_Problem to work on_:
State the count of lines below featuring the word "ImageButton", and write nothing further.

Modification records
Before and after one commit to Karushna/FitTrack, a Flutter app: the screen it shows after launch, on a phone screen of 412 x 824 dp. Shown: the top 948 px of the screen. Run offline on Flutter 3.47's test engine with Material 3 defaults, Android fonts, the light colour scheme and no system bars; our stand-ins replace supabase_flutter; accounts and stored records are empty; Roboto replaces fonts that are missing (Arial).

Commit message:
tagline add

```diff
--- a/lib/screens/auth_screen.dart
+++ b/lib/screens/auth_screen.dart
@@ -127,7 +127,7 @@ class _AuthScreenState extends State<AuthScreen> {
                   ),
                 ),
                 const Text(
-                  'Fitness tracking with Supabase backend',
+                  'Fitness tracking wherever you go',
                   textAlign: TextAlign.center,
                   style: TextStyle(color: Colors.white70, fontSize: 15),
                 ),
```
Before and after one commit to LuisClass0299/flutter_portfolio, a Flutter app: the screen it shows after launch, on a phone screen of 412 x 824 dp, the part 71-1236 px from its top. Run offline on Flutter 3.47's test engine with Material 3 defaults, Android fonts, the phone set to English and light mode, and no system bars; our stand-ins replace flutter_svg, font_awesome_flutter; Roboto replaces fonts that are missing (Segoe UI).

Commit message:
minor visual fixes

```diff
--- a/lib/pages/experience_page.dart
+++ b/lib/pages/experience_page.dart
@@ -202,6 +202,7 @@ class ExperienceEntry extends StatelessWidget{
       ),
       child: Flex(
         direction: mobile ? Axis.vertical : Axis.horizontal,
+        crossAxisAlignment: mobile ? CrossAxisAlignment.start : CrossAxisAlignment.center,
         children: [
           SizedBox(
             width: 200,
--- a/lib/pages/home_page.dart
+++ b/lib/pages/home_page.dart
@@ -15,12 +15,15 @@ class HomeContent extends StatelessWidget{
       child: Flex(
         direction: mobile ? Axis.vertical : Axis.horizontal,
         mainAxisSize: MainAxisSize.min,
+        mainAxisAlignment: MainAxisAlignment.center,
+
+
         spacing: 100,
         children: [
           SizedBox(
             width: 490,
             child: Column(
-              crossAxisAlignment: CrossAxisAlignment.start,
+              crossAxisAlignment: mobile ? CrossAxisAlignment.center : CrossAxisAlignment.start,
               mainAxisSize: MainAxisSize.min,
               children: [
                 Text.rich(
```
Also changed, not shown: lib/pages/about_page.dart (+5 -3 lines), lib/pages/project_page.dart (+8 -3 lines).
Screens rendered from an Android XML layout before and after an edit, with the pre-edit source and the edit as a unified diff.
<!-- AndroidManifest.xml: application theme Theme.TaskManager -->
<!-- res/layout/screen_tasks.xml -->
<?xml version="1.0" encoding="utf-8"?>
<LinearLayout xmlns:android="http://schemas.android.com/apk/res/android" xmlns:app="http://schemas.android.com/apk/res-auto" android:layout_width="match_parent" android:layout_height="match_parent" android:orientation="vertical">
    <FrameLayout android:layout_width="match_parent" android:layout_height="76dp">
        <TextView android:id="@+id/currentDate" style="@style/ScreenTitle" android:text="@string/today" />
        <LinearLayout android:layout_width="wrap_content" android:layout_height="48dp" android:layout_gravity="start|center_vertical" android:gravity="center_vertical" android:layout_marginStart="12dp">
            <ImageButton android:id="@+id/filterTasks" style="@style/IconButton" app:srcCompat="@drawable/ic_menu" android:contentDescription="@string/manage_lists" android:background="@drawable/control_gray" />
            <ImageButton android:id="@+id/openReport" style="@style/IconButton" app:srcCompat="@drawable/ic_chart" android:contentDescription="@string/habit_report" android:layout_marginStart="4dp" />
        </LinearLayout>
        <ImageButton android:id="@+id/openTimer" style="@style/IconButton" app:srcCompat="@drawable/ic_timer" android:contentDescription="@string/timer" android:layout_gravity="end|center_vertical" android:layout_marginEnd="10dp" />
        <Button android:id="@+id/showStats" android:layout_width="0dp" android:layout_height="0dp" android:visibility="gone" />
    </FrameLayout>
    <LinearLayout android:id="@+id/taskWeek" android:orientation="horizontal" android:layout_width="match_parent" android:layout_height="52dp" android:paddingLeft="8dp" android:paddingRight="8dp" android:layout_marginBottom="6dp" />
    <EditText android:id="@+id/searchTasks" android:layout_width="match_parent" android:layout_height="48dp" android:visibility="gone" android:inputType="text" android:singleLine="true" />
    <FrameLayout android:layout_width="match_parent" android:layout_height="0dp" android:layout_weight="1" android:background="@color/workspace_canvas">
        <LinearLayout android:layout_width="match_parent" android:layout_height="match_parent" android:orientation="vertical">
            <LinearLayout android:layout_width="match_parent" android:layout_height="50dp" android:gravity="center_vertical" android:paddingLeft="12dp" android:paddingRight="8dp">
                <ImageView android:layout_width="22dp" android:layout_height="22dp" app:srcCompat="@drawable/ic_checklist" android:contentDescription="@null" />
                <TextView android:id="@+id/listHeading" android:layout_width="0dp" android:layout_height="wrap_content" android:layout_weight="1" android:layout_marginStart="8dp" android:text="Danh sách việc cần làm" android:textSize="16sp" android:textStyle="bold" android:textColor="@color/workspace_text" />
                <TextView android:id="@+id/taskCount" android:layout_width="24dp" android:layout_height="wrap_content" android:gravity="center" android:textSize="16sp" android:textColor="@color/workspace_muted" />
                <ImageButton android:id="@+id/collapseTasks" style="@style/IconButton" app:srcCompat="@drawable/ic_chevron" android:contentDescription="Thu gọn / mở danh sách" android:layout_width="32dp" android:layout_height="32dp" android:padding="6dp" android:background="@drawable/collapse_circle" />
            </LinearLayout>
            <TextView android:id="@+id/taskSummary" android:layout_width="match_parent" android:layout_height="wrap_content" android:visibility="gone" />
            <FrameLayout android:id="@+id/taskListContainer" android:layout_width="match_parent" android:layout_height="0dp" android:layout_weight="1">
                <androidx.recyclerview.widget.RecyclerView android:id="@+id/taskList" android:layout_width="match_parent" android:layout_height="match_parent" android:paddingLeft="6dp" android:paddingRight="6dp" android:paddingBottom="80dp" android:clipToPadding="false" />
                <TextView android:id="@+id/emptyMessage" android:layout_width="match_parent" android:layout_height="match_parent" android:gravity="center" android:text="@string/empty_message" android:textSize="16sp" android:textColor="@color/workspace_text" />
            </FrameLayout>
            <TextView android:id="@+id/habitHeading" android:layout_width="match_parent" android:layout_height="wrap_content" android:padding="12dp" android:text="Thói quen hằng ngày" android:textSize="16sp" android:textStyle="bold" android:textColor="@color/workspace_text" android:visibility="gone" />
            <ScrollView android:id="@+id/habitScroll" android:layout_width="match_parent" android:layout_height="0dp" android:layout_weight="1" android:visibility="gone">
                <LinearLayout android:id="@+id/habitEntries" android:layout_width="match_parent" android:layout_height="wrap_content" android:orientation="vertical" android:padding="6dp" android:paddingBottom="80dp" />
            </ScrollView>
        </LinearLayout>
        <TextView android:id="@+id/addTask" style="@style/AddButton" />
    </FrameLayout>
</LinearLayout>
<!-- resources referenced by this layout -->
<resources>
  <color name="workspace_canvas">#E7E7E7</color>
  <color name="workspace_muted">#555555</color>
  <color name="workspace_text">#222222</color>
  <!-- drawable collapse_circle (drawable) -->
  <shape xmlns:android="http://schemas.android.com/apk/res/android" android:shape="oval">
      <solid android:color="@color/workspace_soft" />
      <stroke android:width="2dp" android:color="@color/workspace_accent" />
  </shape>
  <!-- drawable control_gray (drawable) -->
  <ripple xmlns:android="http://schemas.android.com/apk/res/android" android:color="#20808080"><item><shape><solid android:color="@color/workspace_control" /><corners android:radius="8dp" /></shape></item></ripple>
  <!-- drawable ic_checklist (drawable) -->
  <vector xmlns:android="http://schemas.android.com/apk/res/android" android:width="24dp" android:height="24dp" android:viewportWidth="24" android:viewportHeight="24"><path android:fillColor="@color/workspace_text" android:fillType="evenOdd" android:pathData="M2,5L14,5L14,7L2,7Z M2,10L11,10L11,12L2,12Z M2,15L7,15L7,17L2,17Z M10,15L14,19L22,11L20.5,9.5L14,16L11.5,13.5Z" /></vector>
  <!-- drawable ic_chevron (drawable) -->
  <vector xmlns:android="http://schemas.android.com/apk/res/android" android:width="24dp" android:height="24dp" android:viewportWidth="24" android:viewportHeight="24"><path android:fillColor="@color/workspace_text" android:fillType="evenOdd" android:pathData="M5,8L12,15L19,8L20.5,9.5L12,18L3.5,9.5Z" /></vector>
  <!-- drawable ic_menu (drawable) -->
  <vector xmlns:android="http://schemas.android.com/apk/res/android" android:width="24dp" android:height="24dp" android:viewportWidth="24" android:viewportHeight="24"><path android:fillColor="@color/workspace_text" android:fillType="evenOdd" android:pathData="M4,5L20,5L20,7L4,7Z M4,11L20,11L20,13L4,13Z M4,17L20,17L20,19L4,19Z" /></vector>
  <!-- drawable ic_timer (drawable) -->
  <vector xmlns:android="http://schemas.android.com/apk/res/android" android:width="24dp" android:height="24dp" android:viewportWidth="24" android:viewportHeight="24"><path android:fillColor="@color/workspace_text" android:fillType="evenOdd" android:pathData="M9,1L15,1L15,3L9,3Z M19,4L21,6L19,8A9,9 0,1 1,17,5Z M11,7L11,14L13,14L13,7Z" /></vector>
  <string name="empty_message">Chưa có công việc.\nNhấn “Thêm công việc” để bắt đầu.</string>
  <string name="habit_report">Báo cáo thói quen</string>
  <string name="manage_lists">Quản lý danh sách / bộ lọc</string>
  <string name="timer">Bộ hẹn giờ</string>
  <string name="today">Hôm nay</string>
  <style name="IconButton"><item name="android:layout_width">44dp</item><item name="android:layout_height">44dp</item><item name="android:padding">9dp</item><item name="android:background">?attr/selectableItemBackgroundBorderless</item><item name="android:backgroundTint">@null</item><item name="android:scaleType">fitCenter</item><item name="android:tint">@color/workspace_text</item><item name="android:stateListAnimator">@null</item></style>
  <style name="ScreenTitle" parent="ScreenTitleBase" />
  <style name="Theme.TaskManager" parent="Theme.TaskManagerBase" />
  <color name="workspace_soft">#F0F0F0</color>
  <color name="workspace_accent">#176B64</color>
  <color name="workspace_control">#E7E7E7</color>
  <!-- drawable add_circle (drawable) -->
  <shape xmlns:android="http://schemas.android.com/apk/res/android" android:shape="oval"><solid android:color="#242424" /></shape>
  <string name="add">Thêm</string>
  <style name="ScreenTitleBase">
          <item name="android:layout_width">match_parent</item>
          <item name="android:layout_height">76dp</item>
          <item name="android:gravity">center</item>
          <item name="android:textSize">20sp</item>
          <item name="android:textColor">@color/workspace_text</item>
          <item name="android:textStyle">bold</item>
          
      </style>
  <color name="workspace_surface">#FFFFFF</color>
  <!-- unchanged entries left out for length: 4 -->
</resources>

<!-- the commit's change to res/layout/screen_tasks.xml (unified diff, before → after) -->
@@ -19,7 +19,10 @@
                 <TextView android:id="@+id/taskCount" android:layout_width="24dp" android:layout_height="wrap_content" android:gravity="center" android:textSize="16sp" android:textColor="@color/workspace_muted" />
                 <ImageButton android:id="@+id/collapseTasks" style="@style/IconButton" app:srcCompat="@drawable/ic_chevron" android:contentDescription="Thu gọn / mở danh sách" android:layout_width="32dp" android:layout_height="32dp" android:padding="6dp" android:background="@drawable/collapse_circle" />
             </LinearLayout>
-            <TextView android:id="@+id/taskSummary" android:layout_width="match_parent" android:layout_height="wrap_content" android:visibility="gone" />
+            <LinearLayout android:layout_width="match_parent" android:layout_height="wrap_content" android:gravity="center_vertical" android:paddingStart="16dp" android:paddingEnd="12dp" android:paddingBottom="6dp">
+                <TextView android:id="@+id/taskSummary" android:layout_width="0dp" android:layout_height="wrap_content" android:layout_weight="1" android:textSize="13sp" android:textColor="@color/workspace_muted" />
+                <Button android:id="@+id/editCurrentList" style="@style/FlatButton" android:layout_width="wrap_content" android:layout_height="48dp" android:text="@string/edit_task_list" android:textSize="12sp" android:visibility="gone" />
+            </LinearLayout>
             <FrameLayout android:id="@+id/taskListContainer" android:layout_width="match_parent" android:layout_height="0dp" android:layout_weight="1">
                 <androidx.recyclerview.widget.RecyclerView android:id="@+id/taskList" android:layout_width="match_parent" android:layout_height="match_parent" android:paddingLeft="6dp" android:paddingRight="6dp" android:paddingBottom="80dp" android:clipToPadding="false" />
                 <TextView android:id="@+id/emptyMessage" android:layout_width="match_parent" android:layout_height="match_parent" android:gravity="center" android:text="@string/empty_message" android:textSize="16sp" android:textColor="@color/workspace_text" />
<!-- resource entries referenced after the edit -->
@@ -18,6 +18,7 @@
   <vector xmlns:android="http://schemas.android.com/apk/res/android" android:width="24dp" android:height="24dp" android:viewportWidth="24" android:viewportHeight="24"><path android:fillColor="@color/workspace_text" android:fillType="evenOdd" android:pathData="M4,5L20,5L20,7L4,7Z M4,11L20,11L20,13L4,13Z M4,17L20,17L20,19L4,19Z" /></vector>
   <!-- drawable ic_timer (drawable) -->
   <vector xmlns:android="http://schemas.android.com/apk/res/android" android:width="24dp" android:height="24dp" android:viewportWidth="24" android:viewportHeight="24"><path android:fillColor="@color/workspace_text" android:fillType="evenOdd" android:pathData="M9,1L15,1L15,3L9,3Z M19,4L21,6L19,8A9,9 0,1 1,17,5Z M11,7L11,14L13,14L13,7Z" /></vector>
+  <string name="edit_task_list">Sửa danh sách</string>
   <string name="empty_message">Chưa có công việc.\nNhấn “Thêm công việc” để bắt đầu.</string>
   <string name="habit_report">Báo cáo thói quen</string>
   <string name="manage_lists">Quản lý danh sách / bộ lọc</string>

_Finished task_:
5